Tegwen Malik overcame her English opponent with a similar straight set
win to earn a berth against top seed Rebecca Macree, who has qualified
for the quarter-finals of every event she has taken part this year.
Rebecca is also enjoying her most successful year on the tour with a
career-high world ranking of 7. The last time both met at the 2003 Irish
Open 4 months ago, Rebecca overcame a gritty Tegwen in 4 sets.
Kate Roe (nee Allison), who received a walkover in the first round
yesterday, failed to add numbers to the English assault after losing
rather tamely to the petite Belgian, Katline Cauwels. She meets world
no. 16, Shelley Kitchen of New Zealand next.
Tegwen Malik (Wal) bt Sarah Kippax (Eng) 9-4, 9-3, 9-1
Nicol David (Mas) bt Kozue Onizawa (Jpn) 9-1, 9-0, 9-4
Katline Cauwels (Bel) bt Kate Roe (Eng) 9-1, 9-2, 9-1
Vicky Lankester (Eng) bt Tricia Chuah (Mas) 9-1, 9-6, 9-4
Seeds Cruise Through
Round One of Qualifying
Alex Wan reports
There were no surprises in the first day with the seeds winning their
matches without much trouble. Six national juniors were given the
opportunity for a taste in the WISPA tour when they were pitted against
seasoned professionals. Qualifying second seed Vicky Lankester and
fourth seed Kate Roe, both of England, didn’t even have to lift a racket
after their local opponents didn’t turn up for their matches.
Double-world junior champion Nicol David and former world number 31
Tricia Chuah, were both in uncompromising moods in the demolition of
their local counterparts, dropping only one point each. While Nicol looks
good to make the main draw, Tricia faces an uphill task against second

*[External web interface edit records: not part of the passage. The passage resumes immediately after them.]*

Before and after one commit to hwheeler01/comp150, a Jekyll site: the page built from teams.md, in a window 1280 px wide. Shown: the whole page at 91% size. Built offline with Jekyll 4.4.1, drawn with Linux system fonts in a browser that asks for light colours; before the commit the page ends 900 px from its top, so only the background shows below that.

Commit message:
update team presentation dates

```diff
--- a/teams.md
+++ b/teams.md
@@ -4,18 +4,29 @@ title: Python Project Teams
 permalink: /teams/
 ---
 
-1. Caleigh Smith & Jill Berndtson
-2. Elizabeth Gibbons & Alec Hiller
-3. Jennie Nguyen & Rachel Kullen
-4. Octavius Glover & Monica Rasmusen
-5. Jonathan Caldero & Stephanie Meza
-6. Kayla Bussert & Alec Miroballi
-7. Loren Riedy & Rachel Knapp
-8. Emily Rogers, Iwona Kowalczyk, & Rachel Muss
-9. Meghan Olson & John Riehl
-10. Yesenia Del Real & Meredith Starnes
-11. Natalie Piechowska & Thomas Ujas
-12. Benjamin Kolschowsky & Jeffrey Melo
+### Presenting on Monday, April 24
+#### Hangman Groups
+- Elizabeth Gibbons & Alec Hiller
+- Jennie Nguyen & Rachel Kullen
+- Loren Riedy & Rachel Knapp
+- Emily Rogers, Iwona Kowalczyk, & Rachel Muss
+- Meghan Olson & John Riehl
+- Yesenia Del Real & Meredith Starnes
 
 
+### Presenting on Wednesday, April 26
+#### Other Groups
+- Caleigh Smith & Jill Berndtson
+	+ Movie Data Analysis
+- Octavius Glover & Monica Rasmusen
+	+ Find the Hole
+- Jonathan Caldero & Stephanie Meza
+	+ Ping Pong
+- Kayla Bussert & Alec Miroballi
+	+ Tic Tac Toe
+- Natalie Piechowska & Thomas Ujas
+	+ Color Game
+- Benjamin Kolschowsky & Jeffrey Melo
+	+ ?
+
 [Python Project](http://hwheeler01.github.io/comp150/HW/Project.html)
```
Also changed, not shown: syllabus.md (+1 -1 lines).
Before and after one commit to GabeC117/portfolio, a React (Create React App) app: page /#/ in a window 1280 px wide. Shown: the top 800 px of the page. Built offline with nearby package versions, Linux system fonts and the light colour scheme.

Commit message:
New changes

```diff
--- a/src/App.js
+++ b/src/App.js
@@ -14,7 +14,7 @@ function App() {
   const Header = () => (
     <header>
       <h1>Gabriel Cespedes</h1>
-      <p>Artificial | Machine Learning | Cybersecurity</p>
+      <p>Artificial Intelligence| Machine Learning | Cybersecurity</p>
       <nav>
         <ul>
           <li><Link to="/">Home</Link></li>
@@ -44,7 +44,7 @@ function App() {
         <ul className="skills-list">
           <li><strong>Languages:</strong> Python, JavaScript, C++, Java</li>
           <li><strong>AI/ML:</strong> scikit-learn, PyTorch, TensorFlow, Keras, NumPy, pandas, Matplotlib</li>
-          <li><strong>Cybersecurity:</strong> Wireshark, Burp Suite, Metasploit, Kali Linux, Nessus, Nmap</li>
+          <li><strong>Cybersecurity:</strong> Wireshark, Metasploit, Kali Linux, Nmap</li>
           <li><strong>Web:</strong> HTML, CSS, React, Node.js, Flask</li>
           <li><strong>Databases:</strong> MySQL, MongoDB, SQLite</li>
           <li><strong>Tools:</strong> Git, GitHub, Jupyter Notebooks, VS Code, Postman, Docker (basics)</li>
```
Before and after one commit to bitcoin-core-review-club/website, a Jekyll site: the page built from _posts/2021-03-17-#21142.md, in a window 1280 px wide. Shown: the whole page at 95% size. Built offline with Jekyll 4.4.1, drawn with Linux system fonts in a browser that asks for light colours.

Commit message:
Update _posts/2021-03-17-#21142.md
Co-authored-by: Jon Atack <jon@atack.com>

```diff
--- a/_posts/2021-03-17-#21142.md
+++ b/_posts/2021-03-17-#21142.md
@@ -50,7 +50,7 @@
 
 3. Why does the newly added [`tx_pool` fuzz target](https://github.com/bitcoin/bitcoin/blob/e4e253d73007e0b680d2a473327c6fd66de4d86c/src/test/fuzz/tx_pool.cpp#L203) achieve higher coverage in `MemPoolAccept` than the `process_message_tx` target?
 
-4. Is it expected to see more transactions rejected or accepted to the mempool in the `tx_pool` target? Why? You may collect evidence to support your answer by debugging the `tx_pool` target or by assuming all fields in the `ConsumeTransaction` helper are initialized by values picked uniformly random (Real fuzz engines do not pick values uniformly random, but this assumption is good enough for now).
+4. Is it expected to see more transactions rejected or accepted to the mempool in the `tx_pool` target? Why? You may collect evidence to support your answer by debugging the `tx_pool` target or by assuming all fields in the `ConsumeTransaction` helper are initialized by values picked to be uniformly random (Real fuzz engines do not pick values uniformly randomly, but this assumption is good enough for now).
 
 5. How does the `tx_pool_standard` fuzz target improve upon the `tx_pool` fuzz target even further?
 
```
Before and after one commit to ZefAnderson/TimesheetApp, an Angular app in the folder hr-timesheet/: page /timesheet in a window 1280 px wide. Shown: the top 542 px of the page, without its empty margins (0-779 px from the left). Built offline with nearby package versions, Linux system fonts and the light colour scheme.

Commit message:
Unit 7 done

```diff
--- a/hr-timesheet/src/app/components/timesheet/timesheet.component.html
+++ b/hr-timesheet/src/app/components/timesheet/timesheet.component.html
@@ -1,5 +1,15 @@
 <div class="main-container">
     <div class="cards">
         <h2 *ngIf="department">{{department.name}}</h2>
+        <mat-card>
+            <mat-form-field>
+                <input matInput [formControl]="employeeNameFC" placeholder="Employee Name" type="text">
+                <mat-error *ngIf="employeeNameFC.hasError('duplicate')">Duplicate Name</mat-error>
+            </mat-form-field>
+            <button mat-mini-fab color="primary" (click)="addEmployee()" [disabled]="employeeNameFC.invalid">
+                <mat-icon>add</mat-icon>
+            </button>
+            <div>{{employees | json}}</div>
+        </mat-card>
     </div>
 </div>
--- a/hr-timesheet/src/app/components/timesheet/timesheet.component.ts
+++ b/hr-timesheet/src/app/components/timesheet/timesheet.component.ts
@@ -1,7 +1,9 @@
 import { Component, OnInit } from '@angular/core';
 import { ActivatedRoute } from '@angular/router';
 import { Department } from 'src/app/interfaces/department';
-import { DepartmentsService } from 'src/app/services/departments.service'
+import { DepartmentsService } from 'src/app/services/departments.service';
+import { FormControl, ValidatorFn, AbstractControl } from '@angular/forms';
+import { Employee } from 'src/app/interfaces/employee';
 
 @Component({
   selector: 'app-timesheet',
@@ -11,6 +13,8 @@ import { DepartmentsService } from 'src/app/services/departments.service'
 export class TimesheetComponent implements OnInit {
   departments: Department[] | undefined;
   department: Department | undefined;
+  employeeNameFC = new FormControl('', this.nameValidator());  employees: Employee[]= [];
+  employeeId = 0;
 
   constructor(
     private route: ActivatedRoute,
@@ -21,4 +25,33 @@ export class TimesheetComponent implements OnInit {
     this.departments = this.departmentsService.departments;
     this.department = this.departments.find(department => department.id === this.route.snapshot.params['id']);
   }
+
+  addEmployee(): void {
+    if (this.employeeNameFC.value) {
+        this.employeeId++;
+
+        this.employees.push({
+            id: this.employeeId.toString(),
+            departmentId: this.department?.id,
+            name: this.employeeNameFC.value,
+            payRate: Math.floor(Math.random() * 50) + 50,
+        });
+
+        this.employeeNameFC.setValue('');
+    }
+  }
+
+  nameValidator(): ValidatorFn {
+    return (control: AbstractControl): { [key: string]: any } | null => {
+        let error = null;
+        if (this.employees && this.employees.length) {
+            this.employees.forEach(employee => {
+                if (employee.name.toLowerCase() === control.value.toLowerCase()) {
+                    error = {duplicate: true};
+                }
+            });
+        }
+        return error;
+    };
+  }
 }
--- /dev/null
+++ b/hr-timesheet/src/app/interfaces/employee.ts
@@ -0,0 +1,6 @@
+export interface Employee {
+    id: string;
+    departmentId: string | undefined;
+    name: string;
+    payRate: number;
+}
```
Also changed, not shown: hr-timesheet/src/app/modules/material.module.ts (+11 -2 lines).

seed and world number 38, Vicky Lankester of England. This will serve as
a good indication to see if Tricia can make a bang in her comeback onto
the tour, after being kept out of court by a toe injury sustained in the
KL Open in February.
Sarah Kippax earned an opportunity to add to the English invasion with a
9-0, 9-0, 9-0 trouncing of Azaliana Azahari. However, she has to first
upset top seeded Tegwen Malik, ranked 30 places above her tomorrow, to
make the main draw.
The other two fighting for a place would be between Belgian, Katline
Cauwels and Kate Roe of England.
ENGLISH INVASION IN KL
The draw for the Mulpha-Head Malaysian Open is dominated by English
players, with Rebecca Macree, Cassie Jackman, Jenny
Tranfield and Stephanie Brind the top four seeds.
Macree lost out to Carol Owens in the
2002 final, and is set to face another New Zealander, Shelley Kitchen,
in the quarter-finals.
Home interest will centre on Sharon Wee, the
eighth seed, and Nicol David, who looks likely to be a dangerous
qualifier as she continues to improve her world ranking after an